BRIEF: Go through the material below and return each line with the string "circlePlus" in it.

INFORMATION SUPPLIED:
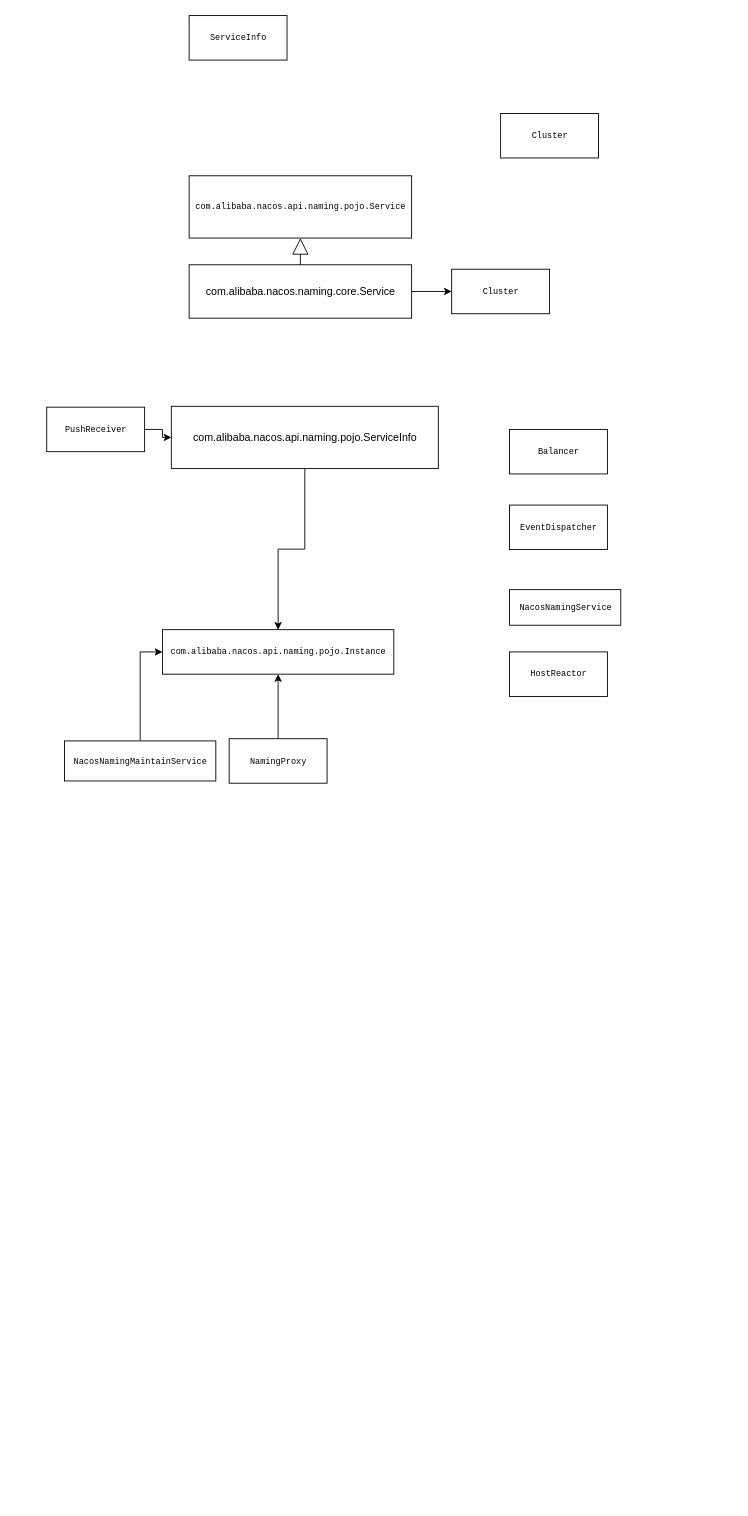
The draw.io diagram nacos.drawio in hellojd2018/ms_document, before the edit. Source tidied: cells renumbered, new cells numbered last; positions are measured from the earlier drawing's top-left corner, leaving out a move shared by most shapes. Both pictures are drawn from the tidied source at 89%, with x=0, y=0 at pixel (46, 15).
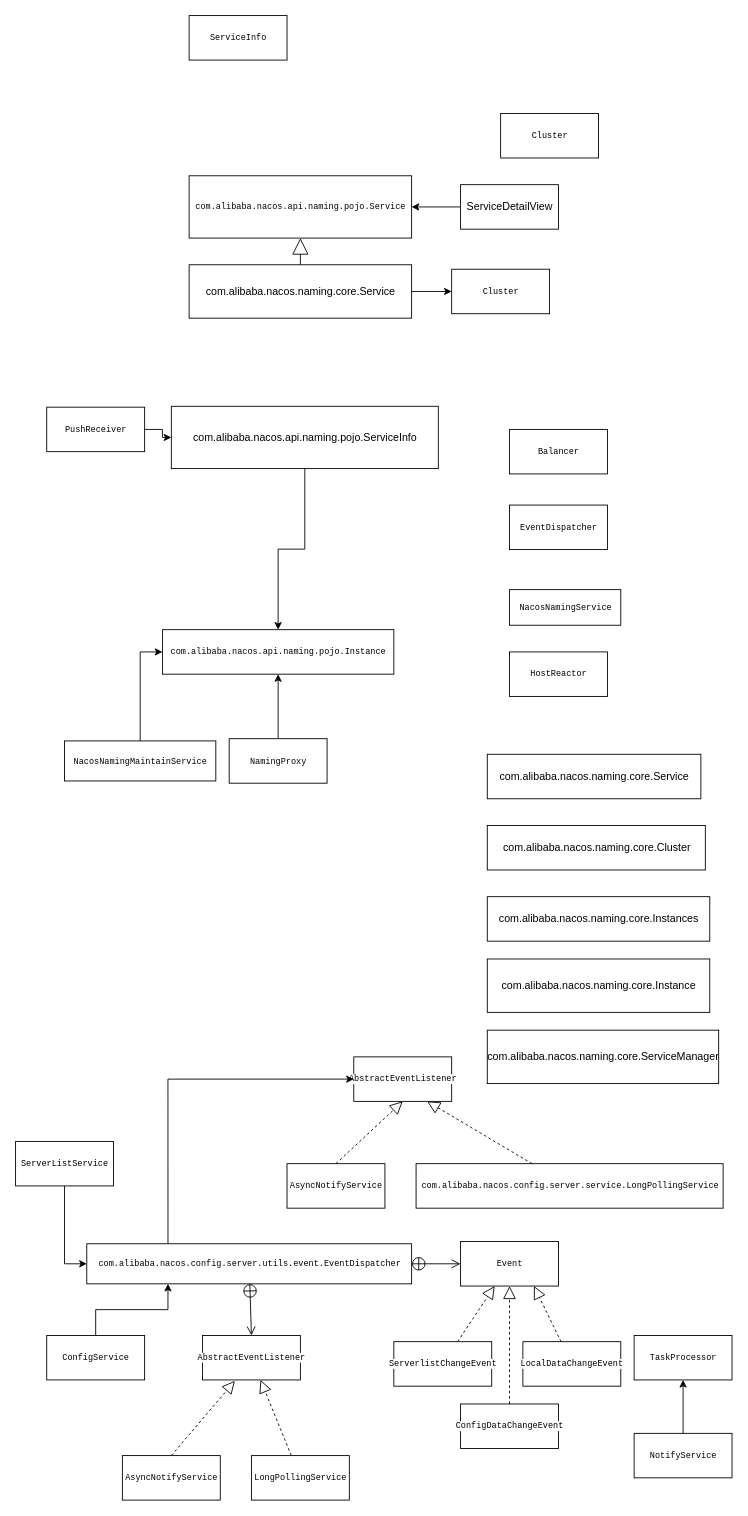
After the change.

The change refers to these unchanged cells:
```xml
<mxCell id="4" value="&lt;pre style=&quot;background-color: rgb(255 , 255 , 255) ; font-size: 7.2pt&quot;&gt;&lt;span style=&quot;font-size: 7.2pt ; white-space: nowrap&quot;&gt;com.alibaba.nacos.api.naming.pojo.&lt;/span&gt;Service&lt;/pre&gt;" style="html=1;" parent="1" vertex="1">
  <mxGeometry x="160" y="180" width="250" height="70" as="geometry" />
</mxCell>
```

The edit, as a diff of the source:
```diff
@@
+    <mxCell id="22" style="edgeStyle=orthogonalEdgeStyle;rounded=0;jettySize=auto;html=1;entryX=1;entryY=0.5;entryDx=0;entryDy=0;" parent="1" edge="1" source="23" target="4">
+      <mxGeometry relative="1" as="geometry" />
+    </mxCell>
+    <mxCell id="23" value="&lt;span style=&quot;text-align: left&quot;&gt;ServiceDetailView&lt;/span&gt;" style="html=1;" parent="1" vertex="1">
+      <mxGeometry x="465" y="190" width="110" height="50" as="geometry" />
+    </mxCell>
+    <mxCell id="24" value="com.alibaba.nacos.naming.core.Cluster" style="html=1;" parent="1" vertex="1">
+      <mxGeometry x="495" y="910" width="245" height="50" as="geometry" />
+    </mxCell>
+    <mxCell id="25" value="com.alibaba.nacos.naming.core.Service" style="html=1;" parent="1" vertex="1">
+      <mxGeometry x="495" y="830" width="240" height="50" as="geometry" />
+    </mxCell>
+    <mxCell id="26" value="com.alibaba.nacos.naming.core.Instances" style="html=1;" parent="1" vertex="1">
+      <mxGeometry x="495" y="990" width="250" height="50" as="geometry" />
+    </mxCell>
+    <mxCell id="27" value="com.alibaba.nacos.naming.core.Instance" style="html=1;" parent="1" vertex="1">
+      <mxGeometry x="495" y="1060" width="250" height="60" as="geometry" />
+    </mxCell>
+    <mxCell id="28" value="com.alibaba.nacos.naming.core.ServiceManager" style="html=1;" parent="1" vertex="1">
+      <mxGeometry x="495" y="1140" width="260" height="60" as="geometry" />
+    </mxCell>
+    <mxCell id="29" value="&lt;pre style=&quot;background-color: rgb(255 , 255 , 255) ; font-size: 7.2pt&quot;&gt;TaskProcessor&lt;/pre&gt;" style="html=1;" parent="1" vertex="1">
+      <mxGeometry x="660" y="1483" width="110" height="50" as="geometry" />
+    </mxCell>
+    <mxCell id="30" style="edgeStyle=orthogonalEdgeStyle;rounded=0;jettySize=auto;html=1;exitX=0.5;exitY=0;exitDx=0;exitDy=0;entryX=0.5;entryY=1;entryDx=0;entryDy=0;" parent="1" edge="1" source="31" target="29">
+      <mxGeometry relative="1" as="geometry" />
+    </mxCell>
+    <mxCell id="31" value="&lt;pre style=&quot;background-color: rgb(255 , 255 , 255) ; font-size: 7.2pt&quot;&gt;NotifyService&lt;/pre&gt;" style="html=1;" parent="1" vertex="1">
+      <mxGeometry x="660" y="1593" width="110" height="50" as="geometry" />
+    </mxCell>
+    <mxCell id="32" value="&lt;pre style=&quot;background-color: rgb(255 , 255 , 255) ; font-size: 7.2pt&quot;&gt;AbstractEventListener&lt;/pre&gt;" style="html=1;" parent="1" vertex="1">
+      <mxGeometry x="345" y="1170" width="110" height="50" as="geometry" />
+    </mxCell>
+    <mxCell id="33" value="&lt;pre style=&quot;background-color: rgb(255 , 255 , 255) ; font-size: 7.2pt&quot;&gt;AsyncNotifyService&lt;/pre&gt;" style="html=1;" parent="1" vertex="1">
+      <mxGeometry x="270" y="1290" width="110" height="50" as="geometry" />
+    </mxCell>
+    <mxCell id="34" style="endArrow=block;dashed=1;endFill=0;endSize=12;html=1;entryX=0.5;entryY=1;entryDx=0;entryDy=0;exitX=0.5;exitY=0;exitDx=0;exitDy=0;" parent="1" edge="1" source="33" target="32">
+      <mxGeometry relative="1" as="geometry" />
+    </mxCell>
+    <mxCell id="35" value="&lt;pre style=&quot;background-color: rgb(255 , 255 , 255) ; font-size: 7.2pt&quot;&gt;com.alibaba.nacos.config.server.service.LongPollingService&lt;/pre&gt;" style="html=1;" parent="1" vertex="1">
+      <mxGeometry x="415" y="1290" width="345" height="50" as="geometry" />
+    </mxCell>
+    <mxCell id="36" style="endArrow=block;dashed=1;endFill=0;endSize=12;html=1;entryX=0.75;entryY=1;entryDx=0;entryDy=0;" parent="1" edge="1" source="35" target="32">
+      <mxGeometry relative="1" as="geometry" />
+    </mxCell>
+    <mxCell id="37" style="edgeStyle=orthogonalEdgeStyle;rounded=0;jettySize=auto;html=1;exitX=0.25;exitY=0;exitDx=0;exitDy=0;entryX=0;entryY=0.5;entryDx=0;entryDy=0;" parent="1" edge="1" source="38" target="32">
+      <mxGeometry relative="1" as="geometry" />
+    </mxCell>
+    <mxCell id="38" value="&lt;pre style=&quot;background-color: rgb(255 , 255 , 255) ; font-size: 7.2pt&quot;&gt;com.alibaba.nacos.config.server.utils.event.EventDispatcher&lt;/pre&gt;" style="html=1;" parent="1" vertex="1">
+      <mxGeometry x="45" y="1380" width="365" height="45" as="geometry" />
+    </mxCell>
+    <mxCell id="39" value="&lt;pre style=&quot;background-color: rgb(255 , 255 , 255) ; font-size: 7.2pt&quot;&gt;Event&lt;/pre&gt;" style="html=1;" parent="1" vertex="1">
+      <mxGeometry x="465" y="1377.5" width="110" height="50" as="geometry" />
+    </mxCell>
+    <mxCell id="40" style="endArrow=open;startArrow=circlePlus;endFill=0;startFill=0;endSize=8;html=1;entryX=0;entryY=0.5;entryDx=0;entryDy=0;" parent="1" edge="1" source="38" target="39">
+      <mxGeometry relative="1" as="geometry" />
+    </mxCell>
+    <mxCell id="41" value="&lt;pre style=&quot;background-color: rgb(255 , 255 , 255) ; font-size: 7.2pt&quot;&gt;ConfigDataChangeEvent&lt;/pre&gt;" style="html=1;" parent="1" vertex="1">
+      <mxGeometry x="465" y="1560" width="110" height="50" as="geometry" />
+    </mxCell>
+    <mxCell id="42" style="endArrow=block;dashed=1;endFill=0;endSize=12;html=1;entryX=0.5;entryY=1;entryDx=0;entryDy=0;exitX=0.5;exitY=0;exitDx=0;exitDy=0;" parent="1" edge="1" source="41" target="39">
+      <mxGeometry relative="1" as="geometry" />
+    </mxCell>
+    <mxCell id="43" value="&lt;pre style=&quot;background-color: rgb(255 , 255 , 255) ; font-size: 7.2pt&quot;&gt;LocalDataChangeEvent&lt;/pre&gt;" style="html=1;" parent="1" vertex="1">
+      <mxGeometry x="535" y="1490" width="110" height="50" as="geometry" />
+    </mxCell>
+    <mxCell id="44" style="endArrow=block;dashed=1;endFill=0;endSize=12;html=1;entryX=0.75;entryY=1;entryDx=0;entryDy=0;" parent="1" edge="1" source="43" target="39">
+      <mxGeometry relative="1" as="geometry" />
+    </mxCell>
+    <mxCell id="45" value="&lt;pre style=&quot;background-color: rgb(255 , 255 , 255) ; font-size: 7.2pt&quot;&gt;ServerlistChangeEvent&lt;/pre&gt;" style="html=1;" parent="1" vertex="1">
+      <mxGeometry x="390" y="1490" width="110" height="50" as="geometry" />
+    </mxCell>
+    <mxCell id="46" style="endArrow=block;dashed=1;endFill=0;endSize=12;html=1;" parent="1" edge="1" source="45" target="39">
+      <mxGeometry relative="1" as="geometry" />
+    </mxCell>
+    <mxCell id="47" value="&lt;pre style=&quot;background-color: rgb(255 , 255 , 255) ; font-size: 7.2pt&quot;&gt;AbstractEventListener&lt;/pre&gt;" style="html=1;" parent="1" vertex="1">
+      <mxGeometry x="175" y="1483" width="110" height="50" as="geometry" />
+    </mxCell>
+    <mxCell id="48" style="endArrow=open;startArrow=circlePlus;endFill=0;startFill=0;endSize=8;html=1;entryX=0.5;entryY=0;entryDx=0;entryDy=0;" parent="1" edge="1" source="38" target="47">
+      <mxGeometry relative="1" as="geometry" />
+    </mxCell>
+    <mxCell id="49" value="&lt;pre style=&quot;background-color: rgb(255 , 255 , 255) ; font-size: 7.2pt&quot;&gt;AsyncNotifyService&lt;/pre&gt;" style="html=1;" parent="1" vertex="1">
+      <mxGeometry x="85" y="1618" width="110" height="50" as="geometry" />
+    </mxCell>
+    <mxCell id="50" value="&lt;pre style=&quot;background-color: rgb(255 , 255 , 255) ; font-size: 7.2pt&quot;&gt;LongPollingService&lt;/pre&gt;" style="html=1;" parent="1" vertex="1">
+      <mxGeometry x="230" y="1618" width="110" height="50" as="geometry" />
+    </mxCell>
+    <mxCell id="51" style="endArrow=block;dashed=1;endFill=0;endSize=12;html=1;entryX=0.331;entryY=1.02;entryDx=0;entryDy=0;entryPerimeter=0;exitX=0.5;exitY=0;exitDx=0;exitDy=0;" parent="1" edge="1" source="49" target="47">
+      <mxGeometry relative="1" as="geometry" />
+    </mxCell>
+    <mxCell id="52" style="endArrow=block;dashed=1;endFill=0;endSize=12;html=1;" parent="1" edge="1" source="50" target="47">
+      <mxGeometry relative="1" as="geometry" />
+    </mxCell>
+    <mxCell id="53" style="edgeStyle=orthogonalEdgeStyle;rounded=0;jettySize=auto;html=1;exitX=0.5;exitY=0;exitDx=0;exitDy=0;entryX=0.25;entryY=1;entryDx=0;entryDy=0;" parent="1" edge="1" source="54" target="38">
+      <mxGeometry relative="1" as="geometry" />
+    </mxCell>
+    <mxCell id="54" value="&lt;pre style=&quot;background-color: rgb(255 , 255 , 255) ; font-size: 7.2pt&quot;&gt;ConfigService&lt;/pre&gt;" style="html=1;" parent="1" vertex="1">
+      <mxGeometry y="1483" width="110" height="50" as="geometry" />
+    </mxCell>
+    <mxCell id="55" style="edgeStyle=orthogonalEdgeStyle;rounded=0;jettySize=auto;html=1;exitX=0.5;exitY=1;exitDx=0;exitDy=0;entryX=0;entryY=0.5;entryDx=0;entryDy=0;" parent="1" edge="1" source="56" target="38">
+      <mxGeometry relative="1" as="geometry" />
+    </mxCell>
+    <mxCell id="56" value="&lt;pre style=&quot;background-color: rgb(255 , 255 , 255) ; font-size: 7.2pt&quot;&gt;ServerListService&lt;/pre&gt;" style="html=1;" parent="1" vertex="1">
+      <mxGeometry x="-35" y="1265" width="110" height="50" as="geometry" />
+    </mxCell>
```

TASK RESPONSE:
+    <mxCell id="40" style="endArrow=open;startArrow=circlePlus;endFill=0;startFill=0;endSize=8;html=1;entryX=0;entryY=0.5;entryDx=0;entryDy=0;" parent="1" edge="1" source="38" target="39">
+    <mxCell id="48" style="endArrow=open;startArrow=circlePlus;endFill=0;startFill=0;endSize=8;html=1;entryX=0.5;entryY=0;entryDx=0;entryDy=0;" parent="1" edge="1" source="38" target="47">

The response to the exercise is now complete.